21.While the Plaintiffs may have a point as to the value of the suit properties, they have not produced any contrary evidence as to what ought to be the purported ‘true and real’ value of the suit property at this time. A valuation report is based on the professional and expert opinion of a duly qualified valuer who assessed the value of properties based on accepted parameters. To displace a professional valuation, the Plaintiffs must produce clear evidence that the valuation is wrong or at least doubtful. Mere assertions or statements will not do (see Palmy Company Limited v Consolidated Bank of Kenya Limited ML HCCC No. 527 of 2013  eKLR). I thus find that the Plaintiffs’ assertions are mere and bare and do not elevate their case to a prima facie case with a probability of success. In any case, the clear remedy for undervaluation is damages. This ground by the Plaintiffs also fails.
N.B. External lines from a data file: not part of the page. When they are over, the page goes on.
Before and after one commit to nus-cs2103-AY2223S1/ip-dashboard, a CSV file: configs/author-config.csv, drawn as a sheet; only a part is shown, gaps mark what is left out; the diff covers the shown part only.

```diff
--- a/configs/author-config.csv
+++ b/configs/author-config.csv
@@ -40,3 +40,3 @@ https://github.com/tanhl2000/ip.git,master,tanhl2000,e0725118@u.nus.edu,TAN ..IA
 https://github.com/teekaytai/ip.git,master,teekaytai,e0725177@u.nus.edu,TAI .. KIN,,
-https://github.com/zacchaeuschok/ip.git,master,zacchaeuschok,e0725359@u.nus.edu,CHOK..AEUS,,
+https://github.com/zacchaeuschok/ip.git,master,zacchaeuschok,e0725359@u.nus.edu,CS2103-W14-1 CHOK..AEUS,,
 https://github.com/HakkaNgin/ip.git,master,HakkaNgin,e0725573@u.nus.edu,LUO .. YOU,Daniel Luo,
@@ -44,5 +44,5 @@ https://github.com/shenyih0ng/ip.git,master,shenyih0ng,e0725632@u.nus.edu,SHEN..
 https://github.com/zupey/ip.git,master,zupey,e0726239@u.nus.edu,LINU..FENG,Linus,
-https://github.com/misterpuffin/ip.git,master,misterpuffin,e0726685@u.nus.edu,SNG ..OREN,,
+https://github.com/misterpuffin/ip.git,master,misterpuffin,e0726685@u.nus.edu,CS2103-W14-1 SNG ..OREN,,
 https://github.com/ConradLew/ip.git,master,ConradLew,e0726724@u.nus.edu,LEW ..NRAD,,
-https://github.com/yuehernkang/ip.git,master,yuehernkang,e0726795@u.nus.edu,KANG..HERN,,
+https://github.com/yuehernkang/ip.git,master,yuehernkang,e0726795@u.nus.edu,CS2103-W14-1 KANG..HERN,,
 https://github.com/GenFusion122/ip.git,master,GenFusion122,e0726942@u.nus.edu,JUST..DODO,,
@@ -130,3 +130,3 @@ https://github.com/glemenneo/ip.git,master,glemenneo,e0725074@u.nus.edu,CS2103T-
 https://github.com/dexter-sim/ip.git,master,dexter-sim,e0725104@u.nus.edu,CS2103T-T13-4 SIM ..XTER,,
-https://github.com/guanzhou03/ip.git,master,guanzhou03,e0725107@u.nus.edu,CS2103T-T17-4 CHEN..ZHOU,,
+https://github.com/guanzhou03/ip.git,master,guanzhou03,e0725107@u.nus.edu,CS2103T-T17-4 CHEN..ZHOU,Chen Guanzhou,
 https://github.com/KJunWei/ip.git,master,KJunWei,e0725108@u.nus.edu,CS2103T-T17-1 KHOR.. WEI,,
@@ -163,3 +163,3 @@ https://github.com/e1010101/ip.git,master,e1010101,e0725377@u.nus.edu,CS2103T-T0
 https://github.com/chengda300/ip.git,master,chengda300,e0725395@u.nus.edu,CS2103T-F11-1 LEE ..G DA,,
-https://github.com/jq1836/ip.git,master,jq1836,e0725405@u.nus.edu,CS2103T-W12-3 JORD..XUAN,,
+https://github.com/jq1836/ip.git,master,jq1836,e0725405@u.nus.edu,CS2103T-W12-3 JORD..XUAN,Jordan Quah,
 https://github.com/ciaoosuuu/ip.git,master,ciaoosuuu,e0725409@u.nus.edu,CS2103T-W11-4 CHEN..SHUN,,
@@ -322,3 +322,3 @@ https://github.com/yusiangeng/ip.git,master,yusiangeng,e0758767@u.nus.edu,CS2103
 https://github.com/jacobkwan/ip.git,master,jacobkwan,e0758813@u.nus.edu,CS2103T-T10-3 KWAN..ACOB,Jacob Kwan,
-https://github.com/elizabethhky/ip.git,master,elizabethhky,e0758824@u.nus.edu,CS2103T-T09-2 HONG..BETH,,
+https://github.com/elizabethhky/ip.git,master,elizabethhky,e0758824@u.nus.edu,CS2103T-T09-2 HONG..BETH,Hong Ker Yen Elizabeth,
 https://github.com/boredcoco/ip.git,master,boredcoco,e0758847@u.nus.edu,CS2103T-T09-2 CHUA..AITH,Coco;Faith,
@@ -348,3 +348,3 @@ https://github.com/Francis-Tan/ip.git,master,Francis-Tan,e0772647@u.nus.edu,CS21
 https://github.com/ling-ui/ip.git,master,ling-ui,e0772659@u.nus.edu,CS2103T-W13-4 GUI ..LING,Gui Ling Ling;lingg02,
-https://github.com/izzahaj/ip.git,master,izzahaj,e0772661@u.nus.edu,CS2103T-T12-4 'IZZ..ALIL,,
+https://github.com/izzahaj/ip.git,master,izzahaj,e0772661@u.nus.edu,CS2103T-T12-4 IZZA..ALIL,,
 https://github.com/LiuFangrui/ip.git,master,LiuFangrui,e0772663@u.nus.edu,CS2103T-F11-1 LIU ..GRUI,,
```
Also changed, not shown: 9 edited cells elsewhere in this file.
22.From the analysis of the Plaintiffs’ case, they have only succeeded in demonstrating that the Bank did not serve upon the 2nd Plaintiff the 40-day notice to sell issued under section 96(2) of the Land Act. Bearing in mind that the statutory notice under section 90 has been served on the 1st Plaintiff, the court cannot issue an injunction pending the hearing and determination of the suit when the Bank’s statutory power of sale has crystallized and when all the other steps have been taken in accordance with the law. I am guided by the following observations by the Court of Appeal in National Bank of Kenya v Shimmers Plaza Limited NRB CA Civil Appeal No. 26 of 2009  eKLR:
23.In the circumstances, I shall issue an injunction restraining the Bank from selling the suit property for the period necessary to effect the service of the copy of the 40-day notice under section 96(2) of the Land Act upon the 2nd Plaintiff. For the avoidance of doubt there is no requirement to issue any further notices as the 1st Plaintiff, who has the right of redemption, has already been served hence the Bank may proceed to exercise its power of sale on the expiry of 40 days of service of the notice on the 2nd Plaintiff.
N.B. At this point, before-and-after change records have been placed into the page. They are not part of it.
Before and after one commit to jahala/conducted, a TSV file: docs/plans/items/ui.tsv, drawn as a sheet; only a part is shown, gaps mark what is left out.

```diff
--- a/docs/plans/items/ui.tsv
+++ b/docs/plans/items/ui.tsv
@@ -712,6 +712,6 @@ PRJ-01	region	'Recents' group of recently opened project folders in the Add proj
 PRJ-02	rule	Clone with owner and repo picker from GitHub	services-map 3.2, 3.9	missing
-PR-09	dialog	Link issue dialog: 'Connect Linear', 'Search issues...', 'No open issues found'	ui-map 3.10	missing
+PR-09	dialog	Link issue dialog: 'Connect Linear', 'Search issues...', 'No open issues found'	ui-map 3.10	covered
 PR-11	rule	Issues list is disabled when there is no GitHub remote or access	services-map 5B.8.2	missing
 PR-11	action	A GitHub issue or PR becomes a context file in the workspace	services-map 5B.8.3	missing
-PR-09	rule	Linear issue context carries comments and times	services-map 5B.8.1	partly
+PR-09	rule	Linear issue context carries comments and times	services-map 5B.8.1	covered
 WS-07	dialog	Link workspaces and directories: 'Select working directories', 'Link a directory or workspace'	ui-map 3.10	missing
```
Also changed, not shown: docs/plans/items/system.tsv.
24.For the reasons I have set out above, I allow the application dated 19th May 2023 on the following terms:a.The 1st Defendant be and is hereby restrained from exercising its statutory power of sale in respect of the property known as LR No. 4894/218, Garden Estate, Nairobi until it serves on the 2nd Plaintiff a copy of the statutory notice dated 14th April 2020 issued under section 96 of the Land Act, 2012.b.The Defendants shall bear half the costs of the application.